>>>>

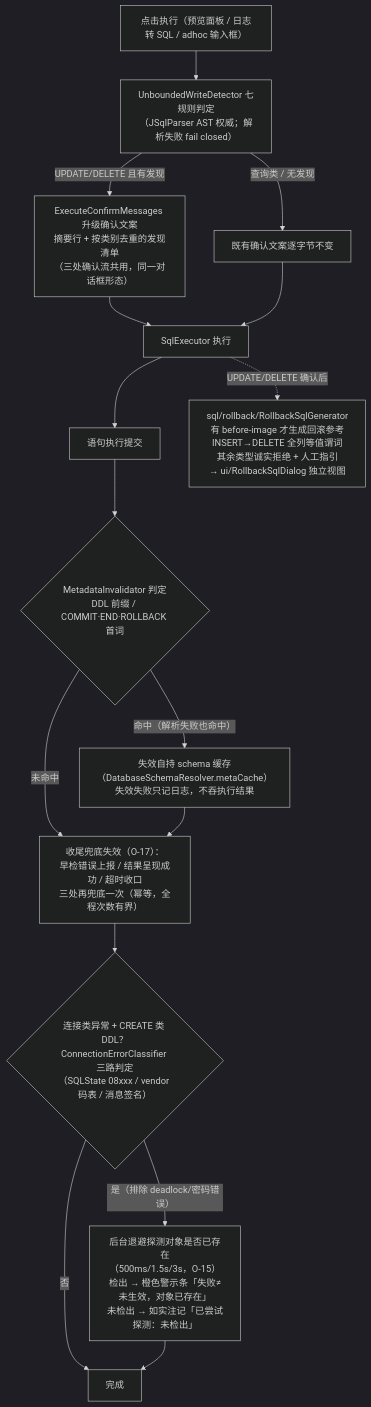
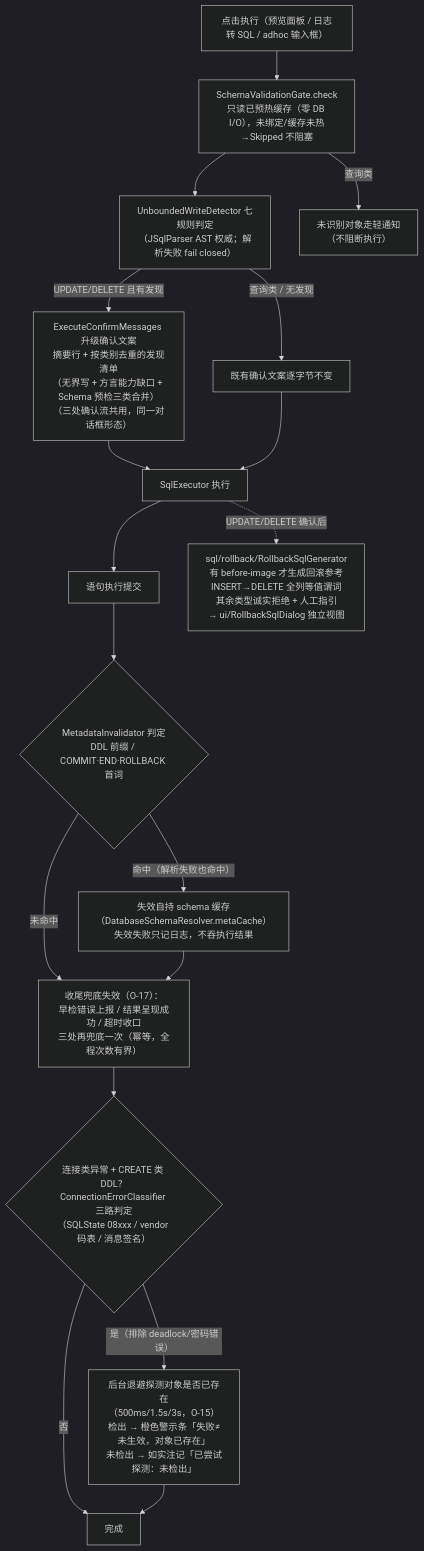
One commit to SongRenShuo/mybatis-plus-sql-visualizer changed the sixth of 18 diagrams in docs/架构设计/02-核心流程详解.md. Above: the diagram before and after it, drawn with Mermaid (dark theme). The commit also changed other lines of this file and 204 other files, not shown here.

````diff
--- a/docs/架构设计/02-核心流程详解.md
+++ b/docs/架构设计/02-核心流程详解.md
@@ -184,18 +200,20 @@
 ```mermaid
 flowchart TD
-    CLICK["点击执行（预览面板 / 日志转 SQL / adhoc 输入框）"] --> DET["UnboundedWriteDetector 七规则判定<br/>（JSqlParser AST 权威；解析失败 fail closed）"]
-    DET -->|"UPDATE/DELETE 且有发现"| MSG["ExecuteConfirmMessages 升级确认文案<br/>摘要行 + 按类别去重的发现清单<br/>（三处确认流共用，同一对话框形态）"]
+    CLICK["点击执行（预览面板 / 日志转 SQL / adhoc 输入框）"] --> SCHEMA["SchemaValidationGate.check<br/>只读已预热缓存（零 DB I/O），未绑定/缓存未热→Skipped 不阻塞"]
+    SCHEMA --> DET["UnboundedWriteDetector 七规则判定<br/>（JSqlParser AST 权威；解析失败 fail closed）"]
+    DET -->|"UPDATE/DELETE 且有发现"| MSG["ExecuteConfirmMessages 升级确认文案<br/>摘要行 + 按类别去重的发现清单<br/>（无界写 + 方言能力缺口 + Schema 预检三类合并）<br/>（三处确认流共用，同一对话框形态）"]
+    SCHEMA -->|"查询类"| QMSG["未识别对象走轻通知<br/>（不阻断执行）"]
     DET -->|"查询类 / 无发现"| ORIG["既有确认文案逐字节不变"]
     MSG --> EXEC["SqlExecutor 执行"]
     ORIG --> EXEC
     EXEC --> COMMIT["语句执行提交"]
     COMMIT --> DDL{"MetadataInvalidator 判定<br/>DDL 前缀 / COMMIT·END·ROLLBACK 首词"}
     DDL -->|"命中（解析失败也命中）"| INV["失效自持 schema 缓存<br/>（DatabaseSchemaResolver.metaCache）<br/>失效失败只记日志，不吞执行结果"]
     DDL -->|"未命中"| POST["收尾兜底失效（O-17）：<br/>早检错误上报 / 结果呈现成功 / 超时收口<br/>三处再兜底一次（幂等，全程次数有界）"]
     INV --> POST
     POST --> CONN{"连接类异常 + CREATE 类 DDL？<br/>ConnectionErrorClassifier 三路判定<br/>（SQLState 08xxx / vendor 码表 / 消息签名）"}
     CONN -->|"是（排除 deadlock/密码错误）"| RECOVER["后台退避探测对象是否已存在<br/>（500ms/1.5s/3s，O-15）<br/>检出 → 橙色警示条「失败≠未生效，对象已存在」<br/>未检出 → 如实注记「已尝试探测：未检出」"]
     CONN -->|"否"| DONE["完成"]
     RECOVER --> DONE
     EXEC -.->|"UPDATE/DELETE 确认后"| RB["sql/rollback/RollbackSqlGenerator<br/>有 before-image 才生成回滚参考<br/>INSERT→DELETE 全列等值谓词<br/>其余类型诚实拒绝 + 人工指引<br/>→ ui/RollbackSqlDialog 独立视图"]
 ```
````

<<<<

▶ **The problem**
Only the lines above starting at the one containing "升级确认文案<br/>摘要行 + 按类别去重的发现清单<br/>（无界写" and ending at the one containing "INV --> POST", both included, are to be returned, exactly as they read.

▶ **Answer to the problem**
+    DET -->|"UPDATE/DELETE 且有发现"| MSG["ExecuteConfirmMessages 升级确认文案<br/>摘要行 + 按类别去重的发现清单<br/>（无界写 + 方言能力缺口 + Schema 预检三类合并）<br/>（三处确认流共用，同一对话框形态）"]
+    SCHEMA -->|"查询类"| QMSG["未识别对象走轻通知<br/>（不阻断执行）"]
     DET -->|"查询类 / 无发现"| ORIG["既有确认文案逐字节不变"]
     MSG --> EXEC["SqlExecutor 执行"]
     ORIG --> EXEC
     EXEC --> COMMIT["语句执行提交"]
     COMMIT --> DDL{"MetadataInvalidator 判定<br/>DDL 前缀 / COMMIT·END·ROLLBACK 首词"}
     DDL -->|"命中（解析失败也命中）"| INV["失效自持 schema 缓存<br/>（DatabaseSchemaResolver.metaCache）<br/>失效失败只记日志，不吞执行结果"]
     DDL -->|"未命中"| POST["收尾兜底失效（O-17）：<br/>早检错误上报 / 结果呈现成功 / 超时收口<br/>三处再兜底一次（幂等，全程次数有界）"]
     INV --> POST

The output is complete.